Drunkenness, drowsiness, distraction – we can all point to a number of ways in which a driver's condition can contribute to a dangerous car accident. Many people, however, would leave a more basic element off of the list: driver health. There are many health conditions that can increase the risk of an accident. This includes a range of conditions, including both known and unknown health threats as well as both chronic and acute conditions. Our Panama City car accident injury lawyer understands that accidents caused by health conditions can be emotionally complex, but also knows that injured accident victims still deserve, and often truly need, monetary compensation. Furthermore, such cases help reiterate the fact that drivers are responsible for their own health and for how it may impact their abilities behind the wheel.

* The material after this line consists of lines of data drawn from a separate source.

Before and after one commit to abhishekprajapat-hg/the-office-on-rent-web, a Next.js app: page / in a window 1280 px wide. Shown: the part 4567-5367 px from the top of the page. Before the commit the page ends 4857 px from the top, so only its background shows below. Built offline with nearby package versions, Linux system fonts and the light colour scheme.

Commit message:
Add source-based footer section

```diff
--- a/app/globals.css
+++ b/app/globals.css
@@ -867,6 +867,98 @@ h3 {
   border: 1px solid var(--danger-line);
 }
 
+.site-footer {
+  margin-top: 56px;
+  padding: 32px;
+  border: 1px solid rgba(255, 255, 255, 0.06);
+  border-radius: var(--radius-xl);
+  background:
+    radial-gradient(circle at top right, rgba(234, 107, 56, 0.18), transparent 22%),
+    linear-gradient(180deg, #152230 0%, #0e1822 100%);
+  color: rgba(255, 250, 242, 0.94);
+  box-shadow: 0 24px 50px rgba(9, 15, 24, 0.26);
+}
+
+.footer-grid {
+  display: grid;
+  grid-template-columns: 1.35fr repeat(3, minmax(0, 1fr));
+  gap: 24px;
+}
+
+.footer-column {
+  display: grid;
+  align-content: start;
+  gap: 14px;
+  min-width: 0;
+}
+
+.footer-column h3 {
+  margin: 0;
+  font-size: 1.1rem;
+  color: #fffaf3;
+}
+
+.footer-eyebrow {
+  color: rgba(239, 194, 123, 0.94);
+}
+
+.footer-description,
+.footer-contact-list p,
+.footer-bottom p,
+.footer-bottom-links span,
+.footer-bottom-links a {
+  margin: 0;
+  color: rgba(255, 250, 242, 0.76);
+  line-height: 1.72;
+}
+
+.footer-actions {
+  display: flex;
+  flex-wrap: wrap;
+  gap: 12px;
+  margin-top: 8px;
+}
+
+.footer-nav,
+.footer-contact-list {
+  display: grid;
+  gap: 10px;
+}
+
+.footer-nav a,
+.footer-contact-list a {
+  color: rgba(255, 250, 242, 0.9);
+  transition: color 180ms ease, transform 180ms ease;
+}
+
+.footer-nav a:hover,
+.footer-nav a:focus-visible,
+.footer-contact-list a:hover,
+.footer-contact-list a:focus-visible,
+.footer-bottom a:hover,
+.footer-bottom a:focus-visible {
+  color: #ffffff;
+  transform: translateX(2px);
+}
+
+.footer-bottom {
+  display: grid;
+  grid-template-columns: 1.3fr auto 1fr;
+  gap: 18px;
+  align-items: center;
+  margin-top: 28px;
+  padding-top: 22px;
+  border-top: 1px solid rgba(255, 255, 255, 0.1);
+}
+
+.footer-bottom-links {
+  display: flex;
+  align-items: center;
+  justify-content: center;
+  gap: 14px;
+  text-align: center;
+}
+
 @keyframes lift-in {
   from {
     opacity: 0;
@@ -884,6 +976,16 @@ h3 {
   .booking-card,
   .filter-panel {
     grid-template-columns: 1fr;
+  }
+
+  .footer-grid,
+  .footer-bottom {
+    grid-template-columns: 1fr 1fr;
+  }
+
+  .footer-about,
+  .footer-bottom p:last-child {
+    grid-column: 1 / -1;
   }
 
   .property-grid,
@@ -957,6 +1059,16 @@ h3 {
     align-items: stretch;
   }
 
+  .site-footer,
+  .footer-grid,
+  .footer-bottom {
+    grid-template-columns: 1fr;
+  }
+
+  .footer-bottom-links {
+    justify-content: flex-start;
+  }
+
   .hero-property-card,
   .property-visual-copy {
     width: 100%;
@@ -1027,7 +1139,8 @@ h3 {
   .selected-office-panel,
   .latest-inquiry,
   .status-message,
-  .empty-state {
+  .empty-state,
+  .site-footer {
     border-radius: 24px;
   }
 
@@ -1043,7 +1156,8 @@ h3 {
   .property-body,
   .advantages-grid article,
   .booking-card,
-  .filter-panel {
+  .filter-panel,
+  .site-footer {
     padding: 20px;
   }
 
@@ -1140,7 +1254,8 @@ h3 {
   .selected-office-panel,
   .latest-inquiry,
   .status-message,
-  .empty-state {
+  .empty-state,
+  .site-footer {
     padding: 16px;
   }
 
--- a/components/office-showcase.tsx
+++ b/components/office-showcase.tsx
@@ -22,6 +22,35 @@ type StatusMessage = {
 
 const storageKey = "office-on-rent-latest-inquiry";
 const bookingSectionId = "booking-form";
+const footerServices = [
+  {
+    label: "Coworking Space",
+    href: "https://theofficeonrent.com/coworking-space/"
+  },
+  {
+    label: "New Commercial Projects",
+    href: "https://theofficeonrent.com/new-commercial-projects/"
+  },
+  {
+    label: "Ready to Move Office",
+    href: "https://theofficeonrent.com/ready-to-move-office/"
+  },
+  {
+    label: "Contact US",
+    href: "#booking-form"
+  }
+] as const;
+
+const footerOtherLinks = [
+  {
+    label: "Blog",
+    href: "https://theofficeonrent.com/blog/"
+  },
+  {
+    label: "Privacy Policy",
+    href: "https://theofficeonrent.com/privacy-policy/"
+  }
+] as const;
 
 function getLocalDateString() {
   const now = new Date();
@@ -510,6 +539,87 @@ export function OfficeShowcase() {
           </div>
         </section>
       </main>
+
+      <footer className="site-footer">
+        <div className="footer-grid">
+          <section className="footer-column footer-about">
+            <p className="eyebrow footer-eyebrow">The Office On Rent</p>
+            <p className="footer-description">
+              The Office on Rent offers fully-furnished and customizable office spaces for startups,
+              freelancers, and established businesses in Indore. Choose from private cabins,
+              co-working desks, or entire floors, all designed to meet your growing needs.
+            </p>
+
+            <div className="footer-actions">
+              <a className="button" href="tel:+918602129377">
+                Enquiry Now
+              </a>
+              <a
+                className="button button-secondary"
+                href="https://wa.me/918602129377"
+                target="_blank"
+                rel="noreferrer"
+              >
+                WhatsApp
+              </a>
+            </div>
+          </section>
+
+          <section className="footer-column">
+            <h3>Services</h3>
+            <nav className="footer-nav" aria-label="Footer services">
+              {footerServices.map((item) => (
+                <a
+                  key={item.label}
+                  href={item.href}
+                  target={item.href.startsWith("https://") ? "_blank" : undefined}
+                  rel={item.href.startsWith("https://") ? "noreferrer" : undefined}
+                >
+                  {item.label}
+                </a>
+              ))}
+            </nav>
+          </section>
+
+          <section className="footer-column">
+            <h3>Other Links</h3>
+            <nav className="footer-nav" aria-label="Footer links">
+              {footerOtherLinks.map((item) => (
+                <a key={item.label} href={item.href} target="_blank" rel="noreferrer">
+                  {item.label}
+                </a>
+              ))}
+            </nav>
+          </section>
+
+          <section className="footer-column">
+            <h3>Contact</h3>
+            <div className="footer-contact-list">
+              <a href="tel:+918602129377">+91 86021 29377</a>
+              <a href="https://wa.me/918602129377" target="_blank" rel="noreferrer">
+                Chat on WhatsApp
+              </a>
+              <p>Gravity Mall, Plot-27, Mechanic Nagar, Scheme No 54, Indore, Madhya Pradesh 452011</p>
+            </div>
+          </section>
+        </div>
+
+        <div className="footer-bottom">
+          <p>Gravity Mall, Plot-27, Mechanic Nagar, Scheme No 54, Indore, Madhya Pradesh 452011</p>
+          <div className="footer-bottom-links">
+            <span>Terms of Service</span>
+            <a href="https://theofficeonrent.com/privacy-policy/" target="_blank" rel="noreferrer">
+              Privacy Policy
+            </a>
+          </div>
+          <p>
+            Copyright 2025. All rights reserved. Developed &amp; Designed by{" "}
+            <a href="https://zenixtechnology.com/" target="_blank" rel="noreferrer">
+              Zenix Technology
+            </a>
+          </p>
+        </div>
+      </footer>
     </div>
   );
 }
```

A car accident that claimed a life in our region on Tuesday appears to have been linked to driver health, as recounted by a report from WJHG. William Lester Thomas, a 56-year-old man from DeFuniak Springs, was driving through a parking lot located at 901 State Road 20 in Freeport. According to the Florida Highway Patrol, a fatal medical condition claimed Thomas' life while he was behind the wheel. His vehicle continued moving, crossing a field before crashing into a brick wall. No other vehicles were involved in the crash. Officials did not immediately reveal the nature of the health condition that precipitated the single-car crash.

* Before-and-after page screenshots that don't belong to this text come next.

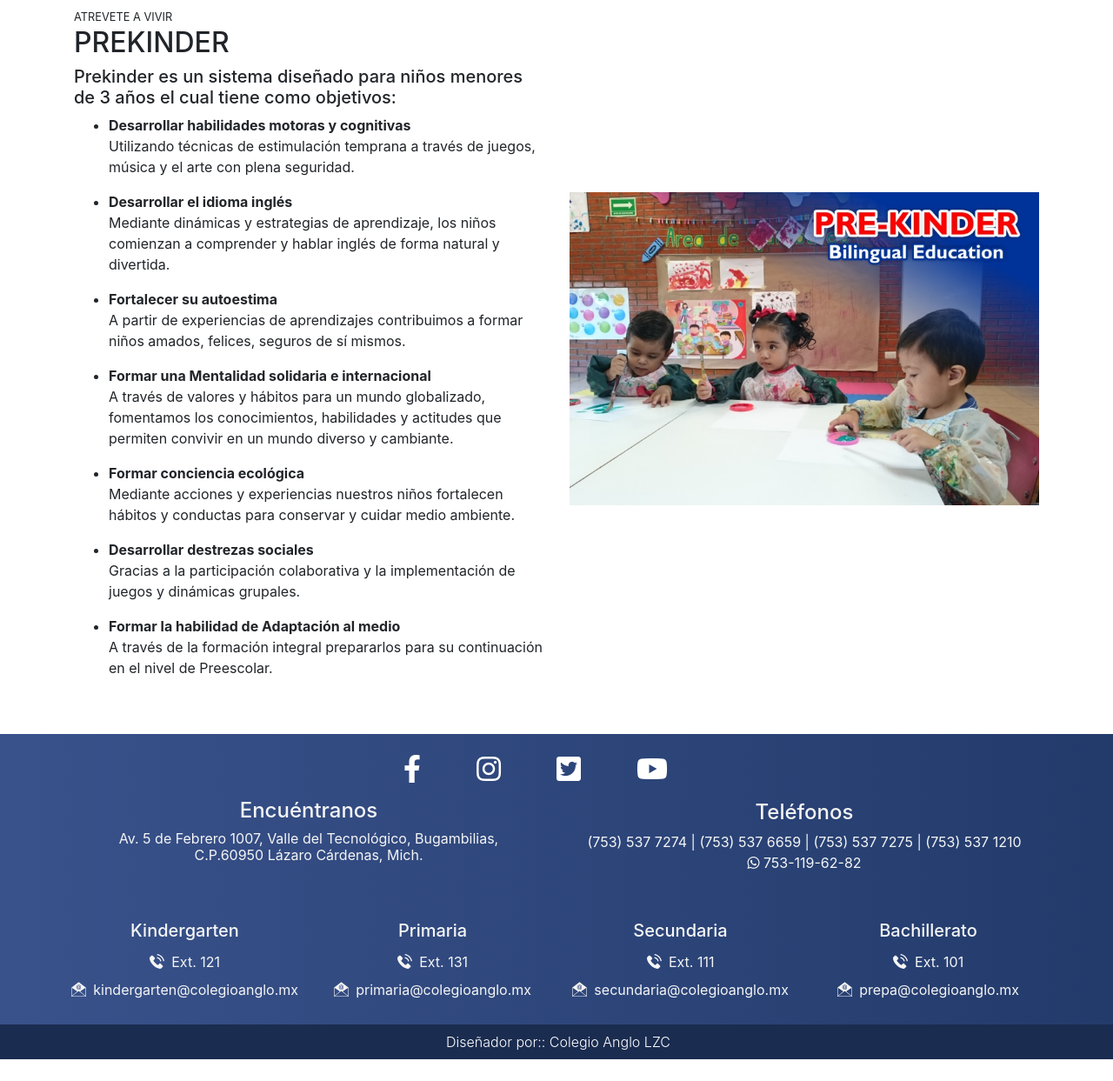
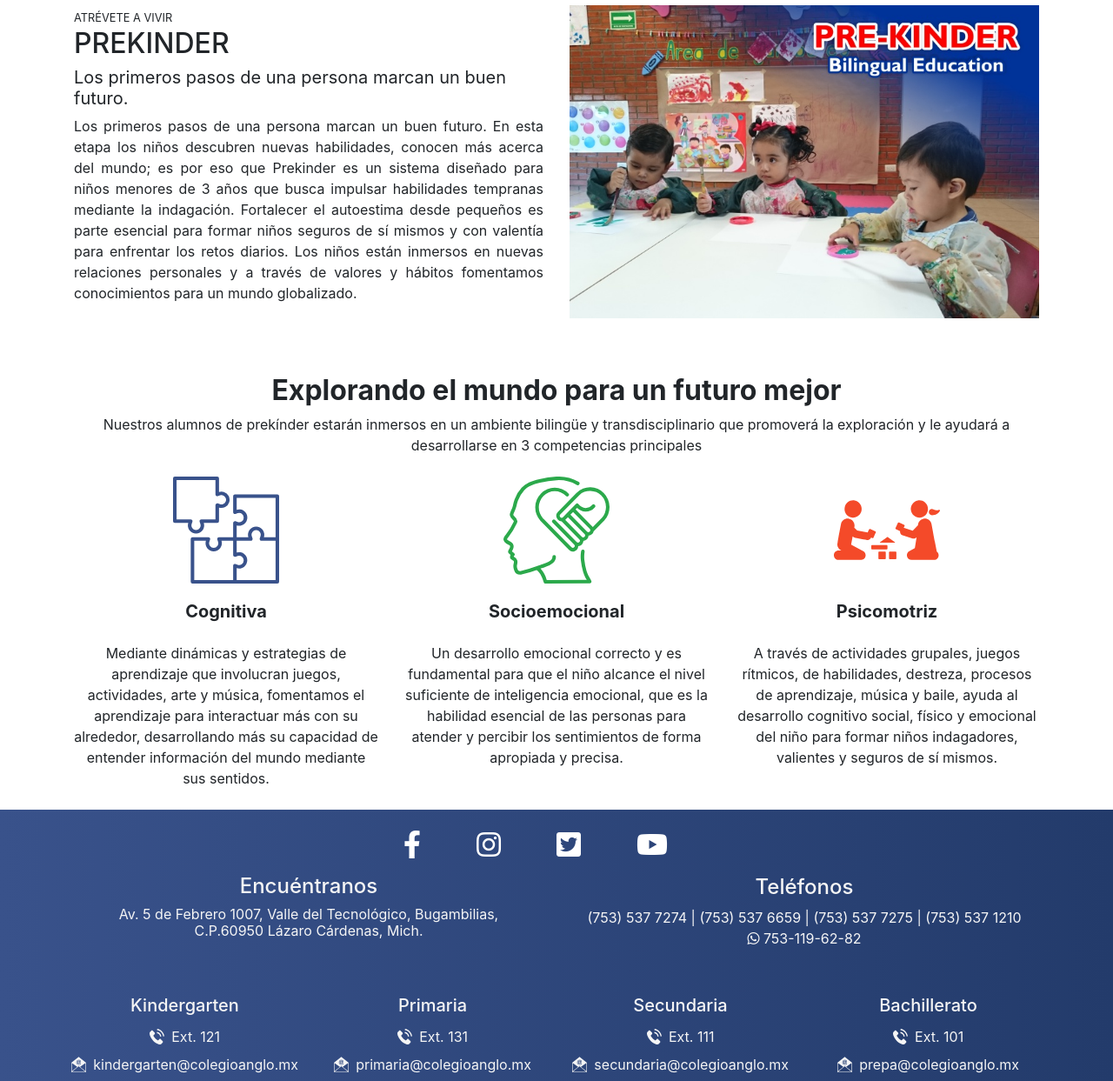
Before and after one commit to colegioanglosoftware/paginaweb, a plain HTML site: page prekinder.html in a window 1280 px wide. Shown: the part 140-1383 px from the top of the page at 87% size. Before the commit the page ends 1358 px from the top, so only its background shows below. Drawn offline with nearby package versions, Linux system fonts and the light colour scheme; some packages are replaced by stand-ins of ours; a script that the page names is missing.

Commit message:
Cambios Prekinder y Bachillerato

```diff
--- a/prekinder.html
+++ b/prekinder.html
@@ -86,17 +86,25 @@
 <!--main-->
     <section id="main">
         <div class="container">
-            <div class="row pb-5 pt-5 d-flex align-items-center">
+            <div class="row pb-3 pt-5 d-flex align-items-center">
                 <div class="col-12 col-lg-6 text-left align-self-center">
                     <div class="text-uppercase">
-                        <small>Atrevete a vivir</small>
+                        <small>Atrévete a vivir</small>
                         <h2>Prekinder</h2>
                     </div>
                     <div>
-                        <h5>Prekinder es un sistema diseñado para niños menores de 3 años el cual tiene como objetivos:</h4>
+                        <h5 class="font-weight-normal">Los primeros pasos de una persona marcan un buen futuro.</h5>
                     </div>
-                    <div>
-                        <ul>
+                    <div class="text-justify">
+                        <p>Los primeros pasos de una persona marcan un buen futuro. En esta etapa los niños descubren nuevas habilidades,
+                            conocen más acerca del mundo;  es por eso que Prekinder es un sistema diseñado para niños menores de 3 años que
+                            busca impulsar habilidades tempranas mediante la indagación. Fortalecer el autoestima desde pequeños  es parte
+                            esencial para formar niños seguros de sí mismos y con valentía para enfrentar los retos diarios. Los niños están
+                            inmersos en nuevas relaciones personales y a través de valores y hábitos fomentamos conocimientos para un mundo
+                            globalizado.</p>
+
+
+                        <!-- <ul>
                             <li><strong>Desarrollar habilidades motoras y cognitivas</strong></li>
                             <p >Utilizando técnicas de estimulación temprana a través de juegos, música y el arte con plena seguridad.</p>
                             <li><strong>Desarrollar el idioma inglés</strong></li>
@@ -113,7 +121,7 @@
                             <p>Gracias a la participación colaborativa y la implementación de juegos y dinámicas grupales.</p>
                             <li><strong>Formar la habilidad de Adaptación al medio</strong></li>
                             <p>A través de la formación integral prepararlos para su continuación en el nivel de Preescolar.</p>
-                        </ul>
+                        </ul> -->
                     </div>
                 </div>
                 <div class="col-12 col-lg-6">
@@ -123,6 +131,42 @@
         </div>
     </section>
 <!--main-->
+
+    <div class="container my-3">
+            <h2 class="h1-responsive font-weight-bold mt-5 text-center">Explorando el mundo para un futuro mejor</h2>
+            <p class="page-description text-center">Nuestros alumnos de prekínder estarán inmersos en un ambiente bilingüe y transdisciplinario que promoverá la exploración y le ayudará a desarrollarse en 3 competencias principales</p>
+        <div class="row my-4 text-center">
+            <div class="col-12 col-md">
+                    <img src="images/puzzle.svg" alt="" style="max-width:35%;"  class="mb-3">
+                    <h5 class="font-weight-bold m-1">Cognitiva</h5>
+                    <!-- <h5 class="font-weight-bold m-0">Intensivo</h5> -->
+                    <p class="grey-text mb-md-0 mt-4 mb-5">Mediante dinámicas y estrategias de aprendizaje que involucran juegos, actividades,
+                    arte y música, fomentamos el aprendizaje para interactuar más con su alrededor, desarrollando más su capacidad de entender
+                    información del mundo mediante sus sentidos.</p>
+            </div>
+            <div class="col-12 col-md">
+                    <img src="images/empathy.svg" alt="" style="max-width:35%;"  class="mb-3">
+                    <h5 class="font-weight-bold m-1">Socioemocional</h5>
+                    <!-- <h5 class="font-weight-bold m-0">Intensivo</h5> -->
+                    <p class="grey-text mb-md-0 mt-4 mb-5">Un desarrollo emocional correcto y es fundamental para que el niño alcance el nivel
+                    suficiente de inteligencia emocional, que es la habilidad esencial de las personas para atender y percibir los sentimientos
+                    de forma apropiada y precisa.</p>
+            </div>
+            <div class="col-12 col-md">
+                    <img src="images/kids.svg" alt="" style="max-width:35%;"  class="mb-3">
+                    <h5 class="font-weight-bold m-1">Psicomotriz</h5>
+                    <!-- <h5 class="font-weight-bold m-0">Intensivo</h5> -->
+                    <p class="grey-text mb-md-0 mt-4 mb-5">A través de actividades grupales, juegos rítmicos, de habilidades, destreza,  procesos
+                    de aprendizaje, música y baile, ayuda al desarrollo cognitivo social, físico y emocional del niño para formar
+                    niños indagadores, valientes y seguros de sí mismos.</p>
+            </div>
+        </div>
+    </div>
+
+
+
+
+
 
 <!--galeria-->
     <!-- <section>
```
Also changed, not shown: bachillerato.html (+1 -1 lines), images/3d.svg (added), images/empathy.svg (added), images/kids.svg (added), images/puzzle.svg (added).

In the Introduction to the National Highway Traffic Safety Administration's ("NHTSA") November 2009 report, "The Contribution of Medical Conditions to Passenger Vehicle Crashes," the agency cites the Center for Disease Control's 2006 estimate that 133 million Americans suffer from at least one chronic condition. The agency notes that this number makes the question of health's impact on driving particularly important, despite the fact that a handful of earlier studies dismissed the idea that there was an increased accident rate for either diabetic or epileptic drivers (assuming the conditions are controlled by a doctor). In the November 2009 study, the NHTSA reviewed accident figures to find out the role medical emergencies played in car accidents between 6 AM and 12 AM from July 3, 2005 until December 31, 2007.
Ultimately, the NHTSA found that only 1.3% of sampled crashes involved a medical emergency. Where a medical emergency did precipitate a crash, the most common problems included the following conditions: seizures (35%); blackouts, including those due to medication, dehydration, and other medically-related losses of consciousness (29%); and diabetic reactions (20%). Additional questions (asked to either the driver or, where the driver was unavailable to respond, a surrogate) revealed that most drivers were aware of the condition that led to the accident. Drivers age 65 and older were involved in a higher percentage of medically precipitated crashes than young and middle-aged drivers. Males were also disproportionately represented.
Given our aging population, medical emergencies may grow into a more substantial problem. While the total percentage of accidents caused by a medical emergency is small, it is still worthy of close attention. The NHTSA suggests health care providers should educate patients about recognizing the early signs of a health emergency. Additionally, general accident prevention technologies, such as Drowsy Driver Warning Systems may help. Most medically precipitated crashes involved departure from the road, suggesting that lane departure warnings might help alert a driver to a problem with enough time to avoid a crash.
If another driver's health caused an accident that left you injured, you may have a civil claim against the driver. While some may feel a bit of guilt at bringing a claim against someone who suffered a sudden medical emergency, these claims remain valid and important. Bringing suit will help bring additional attention to the threat of health emergencies on the road, encouraging drivers to evaluate their well-being before getting behind the wheel and encouraging others (ex. relatives, doctors) to intervene when a driver's health may be creating an accident risk. Further, those injured by a driver who lost control due to an emergency have very real costs associated with the crash, and deserve compensation.
Call our Panama City injury law firm and schedule a free consultation to discuss your unique case. The consultation is free and, in most cases, there is no fee unless you recover money.